Making the most of what we have: Rendering fat — 2 Comments

  1. I don’t remember how we got to the crunchy little nuggets stage but dad use to mix them into the cornbread mix and bake them into the bread. Mmmmmmm.

  2. Next time I do this, I’ll try to get more guidance on the cracklings.

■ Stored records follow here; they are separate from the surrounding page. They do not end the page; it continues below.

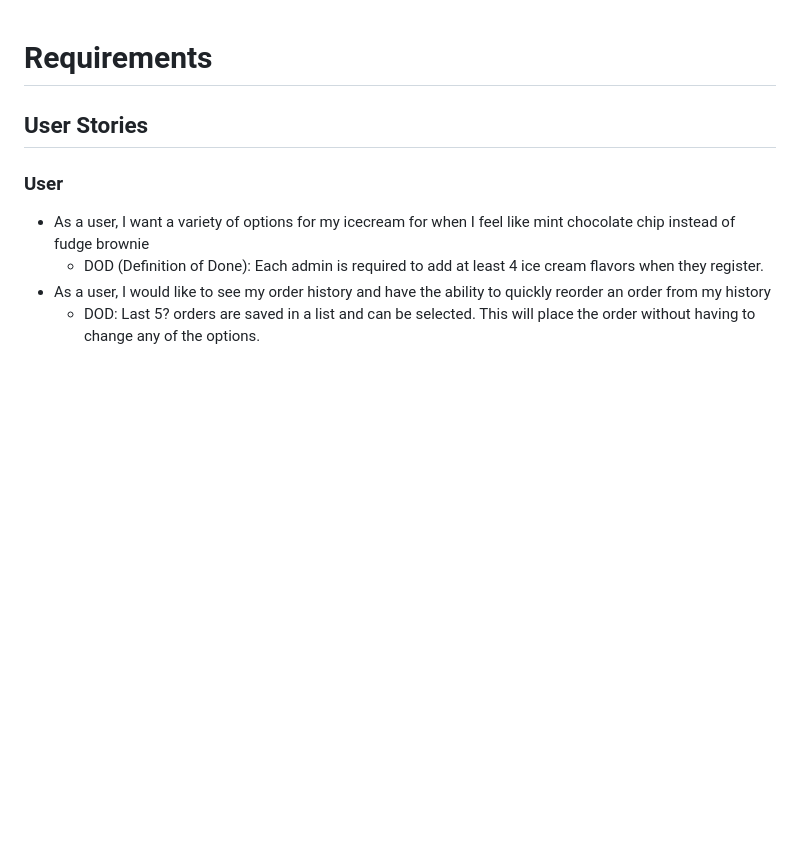
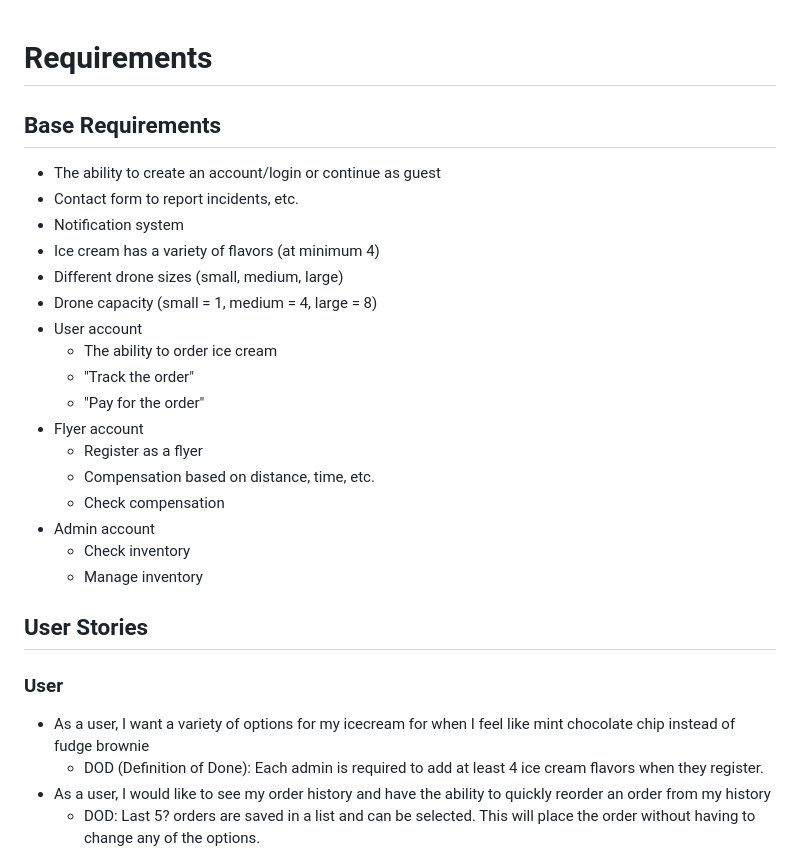
Before and after one commit to Darkmono112/Hacksmith2023, a Markdown page: Requirements.md, the part around the change printed below. Rendered like a GitHub page; blank space fills up the shorter version.

Commit message:
Base Requirements and Use Case Image

```diff
--- a/Requirements.md
+++ b/Requirements.md
@@ -1,4 +1,23 @@
 # Requirements
+
+## Base Requirements
+- The ability to create an account/login or continue as guest
+- Contact form to report incidents, etc.
+- Notification system
+- Ice cream has a variety of flavors (at minimum 4)
+- Different drone sizes (small, medium, large)
+- Drone capacity (small = 1, medium = 4, large = 8)
+- User account
+    - The ability to order ice cream
+    - "Track the order"
+    - "Pay for the order"
+- Flyer account
+    - Register as a flyer
+    - Compensation based on distance, time, etc.
+    - Check compensation
+- Admin account
+    - Check inventory
+    - Manage inventory
 
 ## User Stories
 
```
Also changed, not shown: other parts of Requirements.md (+1 -2 lines), md_images/Use_Cases.png (added).
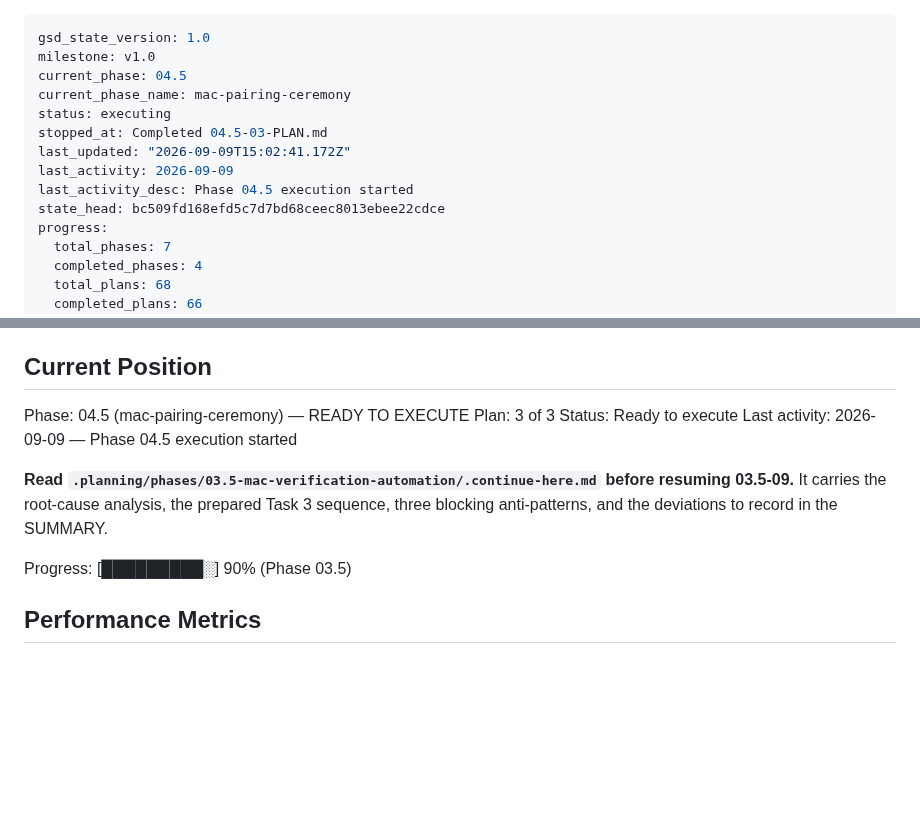
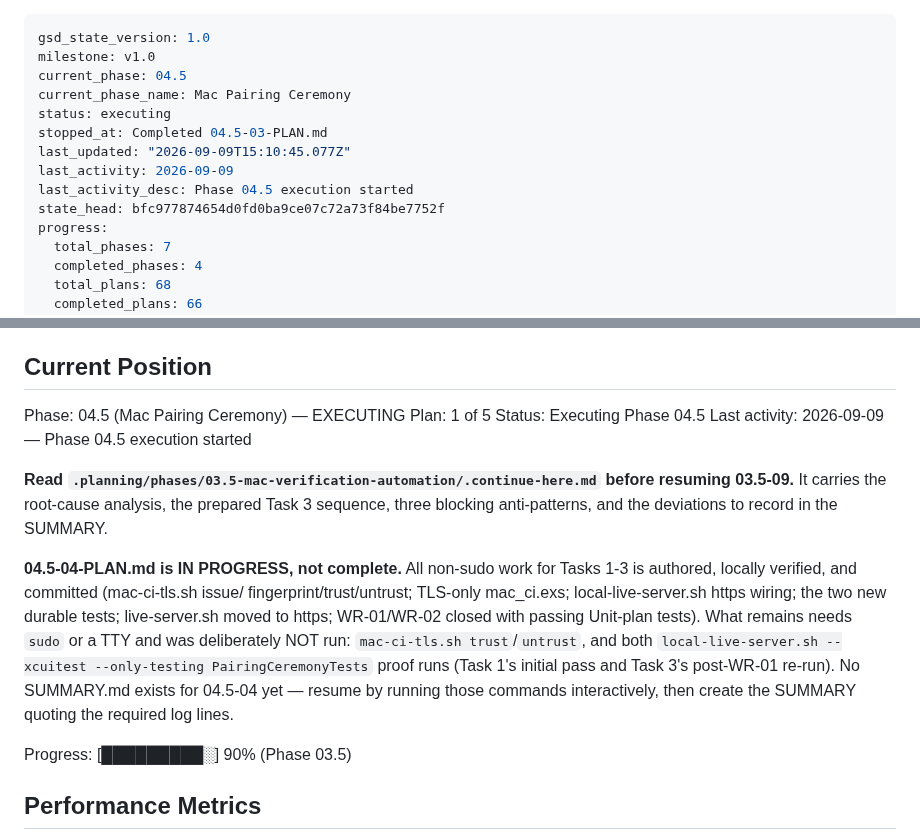
Before and after one commit to szTheory/playstead, a Markdown page: .planning/STATE.md, 2 parts joined by grey strips. Drawn GitHub-style; blank space fills up the shorter version.

Commit message:
docs(04.5-04): record in-progress status — sudo-gated proof still pending
Tasks 1-3's non-sudo work is authored, locally verified, and committed.
The remaining sudo-gated commands (mac-ci-tls.sh trust/untrust, both
PairingCeremonyTests --xcuitest proof runs) and 04.5-04-SUMMARY.md are
deliberately not done in this dispatch; this note documents exactly what
an interactive resume needs to run.

Co-Authored-By: Claude Opus 5 (1M context) <noreply@anthropic.com>
Claude-Session: https://claude.ai/code/session_01CfWozKJDk2hSC7QNNyb4KY

```diff
--- a/.planning/STATE.md
+++ b/.planning/STATE.md
@@ -2,13 +2,13 @@
 gsd_state_version: 1.0
 milestone: v1.0
 current_phase: 04.5
-current_phase_name: mac-pairing-ceremony
+current_phase_name: Mac Pairing Ceremony
 status: executing
 stopped_at: Completed 04.5-03-PLAN.md
-last_updated: "2026-09-09T15:02:41.172Z"
+last_updated: "2026-09-09T15:10:45.077Z"
 last_activity: 2026-09-09
 last_activity_desc: Phase 04.5 execution started
-state_head: bc509fd168efd5c7d7bd68ceec8013ebee22cdce
+state_head: bfc977874654d0fd0ba9ce07c72a73f84be7752f
 progress:
   total_phases: 7
   completed_phases: 4
@@ -28,14 +28,25 @@ See: `.planning/PROJECT.md` (updated 2026-08-30)
 
 ## Current Position
 
-Phase: 04.5 (mac-pairing-ceremony) — READY TO EXECUTE
-Plan: 3 of 3
-Status: Ready to execute
+Phase: 04.5 (Mac Pairing Ceremony) — EXECUTING
+Plan: 1 of 5
+Status: Executing Phase 04.5
 Last activity: 2026-09-09 — Phase 04.5 execution started
 
 **Read `.planning/phases/03.5-mac-verification-automation/.continue-here.md` before resuming 03.5-09.**
 It carries the root-cause analysis, the prepared Task 3 sequence, three blocking
 anti-patterns, and the deviations to record in the SUMMARY.
+
+**04.5-04-PLAN.md is IN PROGRESS, not complete.** All non-sudo work for Tasks
+1-3 is authored, locally verified, and committed (mac-ci-tls.sh issue/
+fingerprint/trust/untrust; TLS-only mac_ci.exs; local-live-server.sh https
+wiring; the two new durable tests; live-server.sh moved to https; WR-01/WR-02
+closed with passing Unit-plan tests). What remains needs `sudo` or a TTY and
+was deliberately NOT run: `mac-ci-tls.sh trust`/`untrust`, and both
+`local-live-server.sh --xcuitest --only-testing PairingCeremonyTests` proof
+runs (Task 1's initial pass and Task 3's post-WR-01 re-run). No SUMMARY.md
+exists for 04.5-04 yet — resume by running those commands interactively,
+then create the SUMMARY quoting the required log lines.
 
 Progress: [█████████░] 90% (Phase 03.5)
 
```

I just didn’t see the appeal, but everyone says they are wonderful if you know how to fry them.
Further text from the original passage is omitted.